WHAT YOU NEED TO DO: Could the data below please be reproduced word for word, without the pictures?

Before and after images
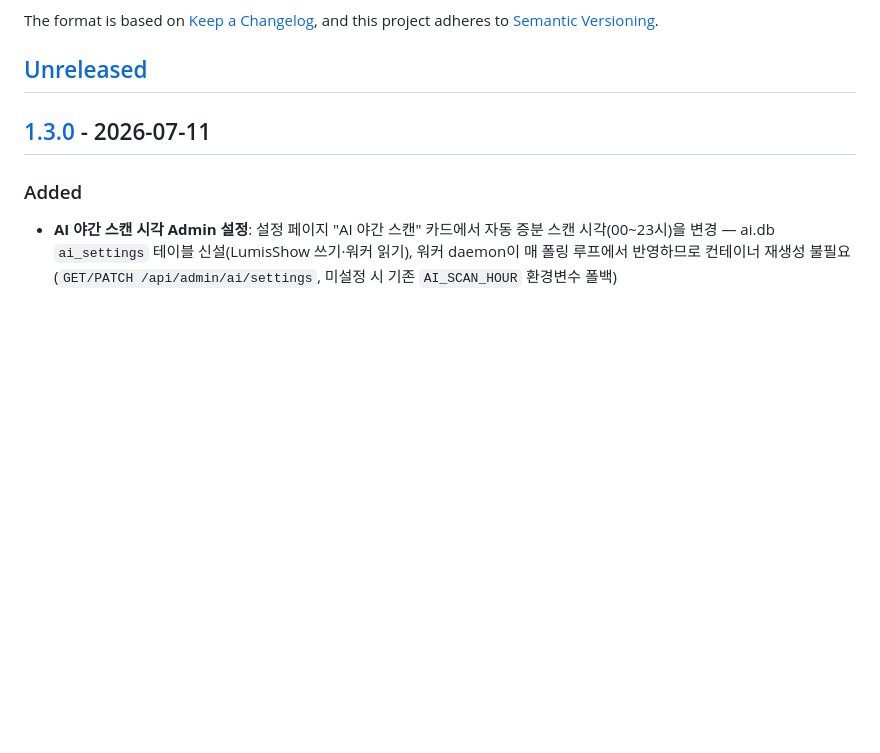
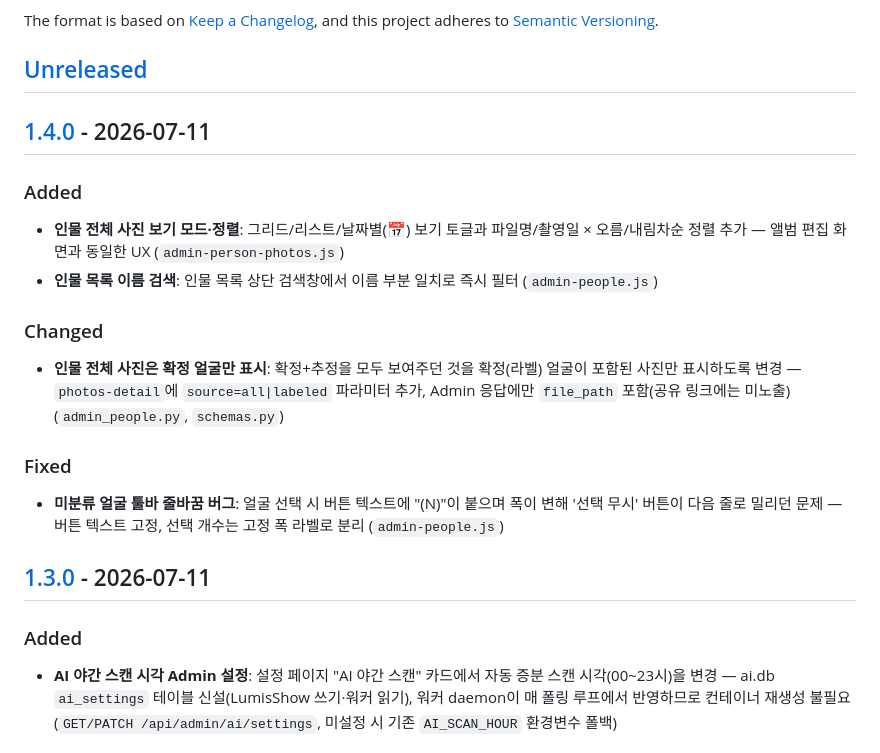
Before and after one commit to euikuk-jeong/lumisshow, a Markdown page: CHANGELOG.md, the part around one of its changes. Drawn GitHub-style; blank space fills up the shorter version.

Commit message:
chore: v1.4.0 릴리즈 준비
Co-Authored-By: Claude Fable 5 <noreply@anthropic.com>

```diff
--- a/CHANGELOG.md
+++ b/CHANGELOG.md
@@ -6,6 +6,26 @@ The format is based on [Keep a Changelog](https://keepachangelog.com/en/1.1.0/),
 and this project adheres to [Semantic Versioning](https://semver.org/spec/v2.0.0.html).
 
 ## [Unreleased]
+
+## [1.4.0] - 2026-07-11
+
+### Added
+- **인물 전체 사진 보기 모드·정렬**: 그리드/리스트/날짜별(📅) 보기 토글과
+  파일명/촬영일 × 오름/내림차순 정렬 추가 — 앨범 편집 화면과 동일한 UX
+  (`admin-person-photos.js`)
+- **인물 목록 이름 검색**: 인물 목록 상단 검색창에서 이름 부분 일치로 즉시 필터
+  (`admin-people.js`)
+
+### Changed
+- **인물 전체 사진은 확정 얼굴만 표시**: 확정+추정을 모두 보여주던 것을 확정(라벨)
+  얼굴이 포함된 사진만 표시하도록 변경 — `photos-detail`에 `source=all|labeled`
+  파라미터 추가, Admin 응답에만 `file_path` 포함(공유 링크에는 미노출)
+  (`admin_people.py`, `schemas.py`)
+
+### Fixed
+- **미분류 얼굴 툴바 줄바꿈 버그**: 얼굴 선택 시 버튼 텍스트에 "(N)"이 붙으며 폭이
+  변해 '선택 무시' 버튼이 다음 줄로 밀리던 문제 — 버튼 텍스트 고정, 선택 개수는
+  고정 폭 라벨로 분리 (`admin-people.js`)
 
 ## [1.3.0] - 2026-07-11
 
```
Also changed, not shown: other parts of CHANGELOG.md (+2 -1 lines).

RESPONSE TO THIS TASK:
Before and after one commit to euikuk-jeong/lumisshow, a Markdown page: CHANGELOG.md, the part around one of its changes. Drawn GitHub-style; blank space fills up the shorter version.

Commit message:
chore: v1.4.0 릴리즈 준비
Co-Authored-By: Claude Fable 5 <noreply@anthropic.com>

```diff
--- a/CHANGELOG.md
+++ b/CHANGELOG.md
@@ -6,6 +6,26 @@ The format is based on [Keep a Changelog](https://keepachangelog.com/en/1.1.0/),
 and this project adheres to [Semantic Versioning](https://semver.org/spec/v2.0.0.html).
 
 ## [Unreleased]
+
+## [1.4.0] - 2026-07-11
+
+### Added
+- **인물 전체 사진 보기 모드·정렬**: 그리드/리스트/날짜별(📅) 보기 토글과
+  파일명/촬영일 × 오름/내림차순 정렬 추가 — 앨범 편집 화면과 동일한 UX
+  (`admin-person-photos.js`)
+- **인물 목록 이름 검색**: 인물 목록 상단 검색창에서 이름 부분 일치로 즉시 필터
+  (`admin-people.js`)
+
+### Changed
+- **인물 전체 사진은 확정 얼굴만 표시**: 확정+추정을 모두 보여주던 것을 확정(라벨)
+  얼굴이 포함된 사진만 표시하도록 변경 — `photos-detail`에 `source=all|labeled`
+  파라미터 추가, Admin 응답에만 `file_path` 포함(공유 링크에는 미노출)
+  (`admin_people.py`, `schemas.py`)
+
+### Fixed
+- **미분류 얼굴 툴바 줄바꿈 버그**: 얼굴 선택 시 버튼 텍스트에 "(N)"이 붙으며 폭이
+  변해 '선택 무시' 버튼이 다음 줄로 밀리던 문제 — 버튼 텍스트 고정, 선택 개수는
+  고정 폭 라벨로 분리 (`admin-people.js`)
 
 ## [1.3.0] - 2026-07-11
 
```
Also changed, not shown: other parts of CHANGELOG.md (+2 -1 lines).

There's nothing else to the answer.